EXERCISE ▸ Return every line below as is, leaving out the pictures.

STORED DATA ▸
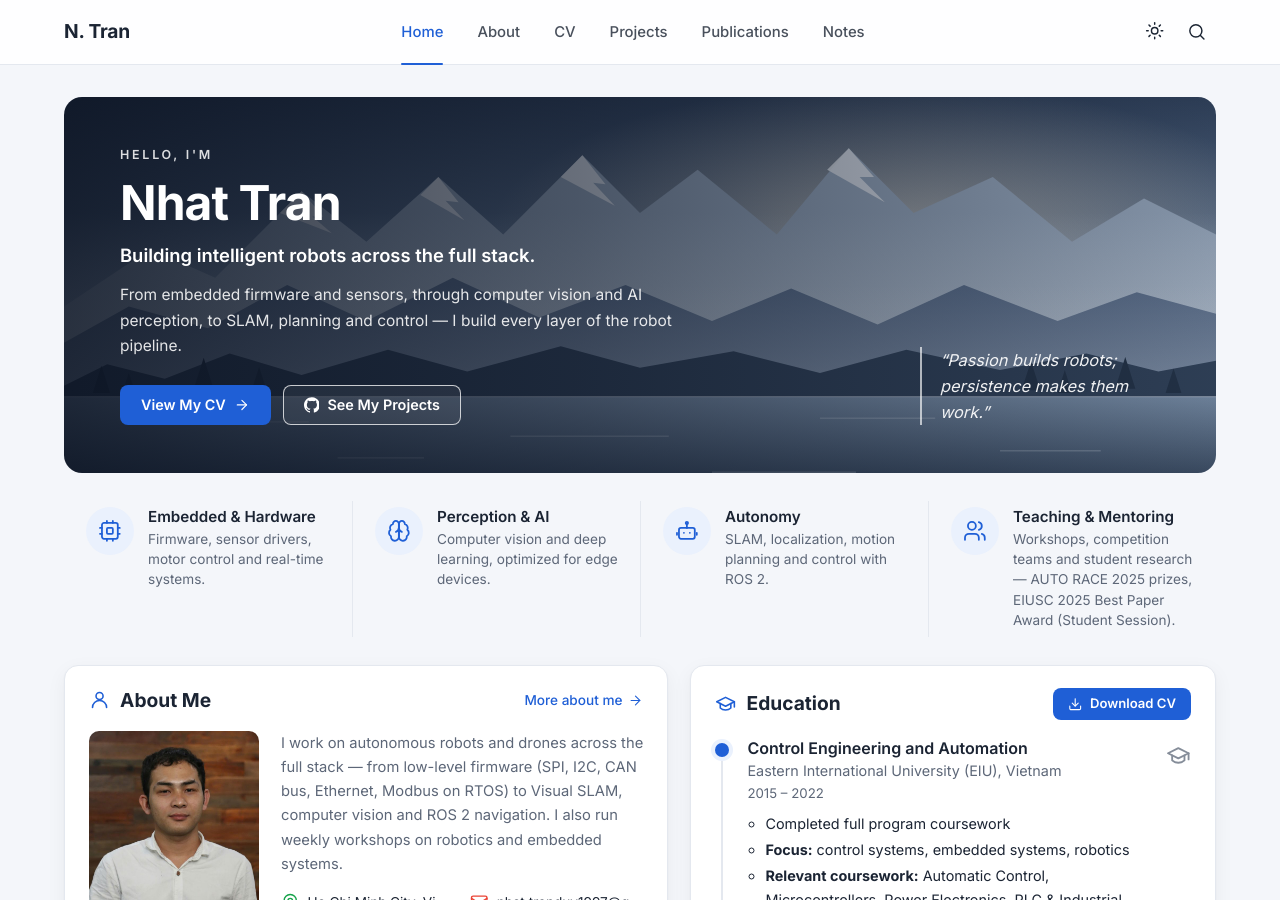
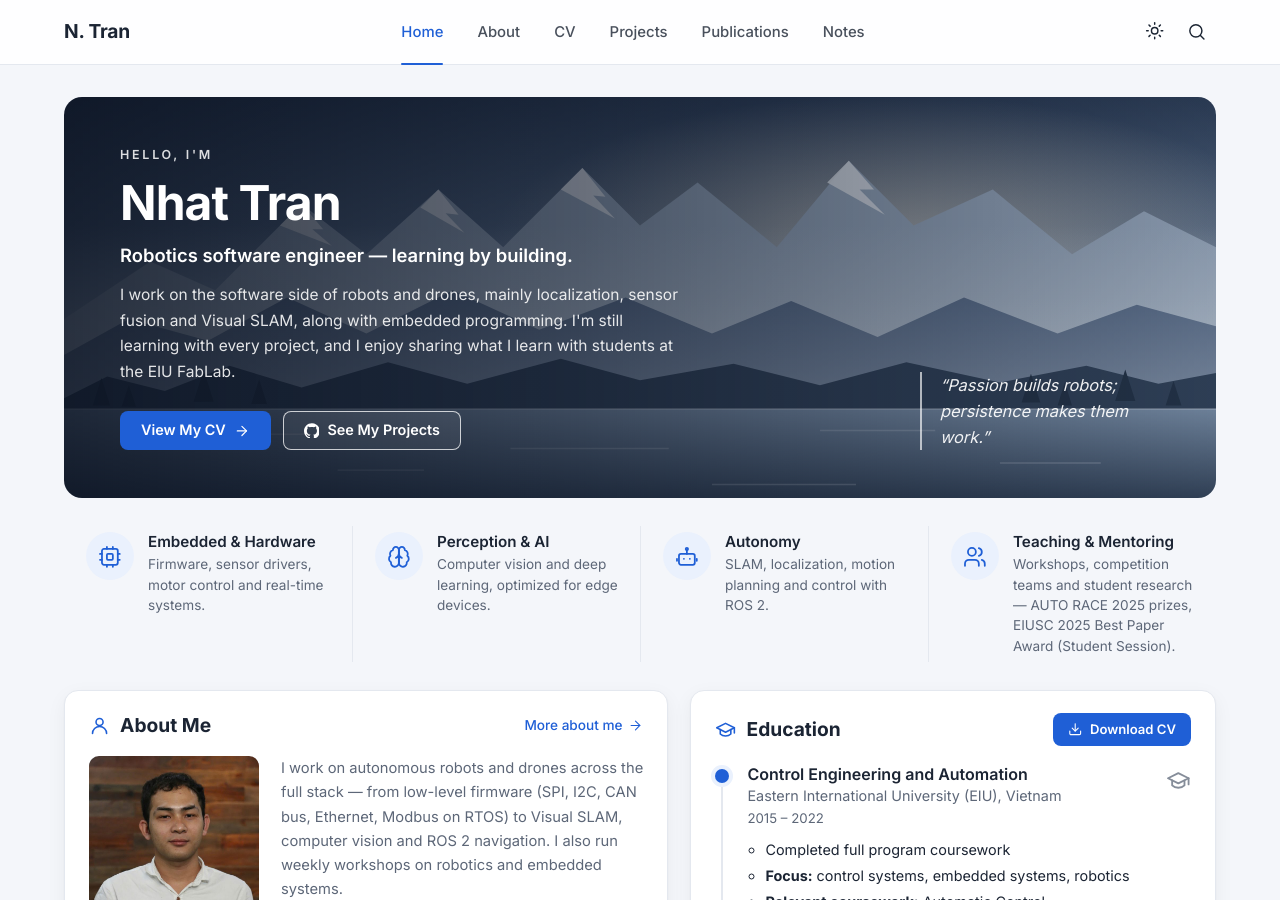
Before and after one commit to NhatTran-97/NhatTran-97.github.io, a Jekyll site: the page built from index.html, in a window 1280 px wide and 900 px high. Built offline with Jekyll 4.4.1, drawn with Linux system fonts in a browser that asks for light colours.

Commit message:
Hero: humbler tagline focused on localization, sensor fusion, Visual SLAM
Co-Authored-By: Claude Opus 5.5 <noreply@anthropic.com>
Claude-Session: https://claude.ai/code/session_01WtscMMpGViN2kQZVLN7Eom

```diff
--- a/_data/profile.yml
+++ b/_data/profile.yml
@@ -22,10 +22,11 @@ publication_names:
 # ----- Banner lớn ở trang Home -----
 hero:
   greeting: Hello, I'm
-  tagline: Building intelligent robots across the full stack.
+  tagline: Robotics software engineer — learning by building.
   intro: >-
-    From embedded firmware and sensors, through computer vision and AI perception,
-    to SLAM, planning and control — I build every layer of the robot pipeline.
+    I work on the software side of robots and drones, mainly localization, sensor
+    fusion and Visual SLAM, along with embedded programming. I'm still learning with
+    every project, and I enjoy sharing what I learn with students at the EIU FabLab.
   background: /assets/img/hero.svg     # Ảnh nền banner (ảnh ngang, ≥ 1600px)
   quote: "Passion builds robots; persistence makes them work."
   buttons:
```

OUTPUT FOR THIS EXERCISE ▸
Before and after one commit to NhatTran-97/NhatTran-97.github.io, a Jekyll site: the page built from index.html, in a window 1280 px wide and 900 px high. Built offline with Jekyll 4.4.1, drawn with Linux system fonts in a browser that asks for light colours.

Commit message:
Hero: humbler tagline focused on localization, sensor fusion, Visual SLAM
Co-Authored-By: Claude Opus 5.5 <noreply@anthropic.com>
Claude-Session: https://claude.ai/code/session_01WtscMMpGViN2kQZVLN7Eom

```diff
--- a/_data/profile.yml
+++ b/_data/profile.yml
@@ -22,10 +22,11 @@ publication_names:
 # ----- Banner lớn ở trang Home -----
 hero:
   greeting: Hello, I'm
-  tagline: Building intelligent robots across the full stack.
+  tagline: Robotics software engineer — learning by building.
   intro: >-
-    From embedded firmware and sensors, through computer vision and AI perception,
-    to SLAM, planning and control — I build every layer of the robot pipeline.
+    I work on the software side of robots and drones, mainly localization, sensor
+    fusion and Visual SLAM, along with embedded programming. I'm still learning with
+    every project, and I enjoy sharing what I learn with students at the EIU FabLab.
   background: /assets/img/hero.svg     # Ảnh nền banner (ảnh ngang, ≥ 1600px)
   quote: "Passion builds robots; persistence makes them work."
   buttons:
```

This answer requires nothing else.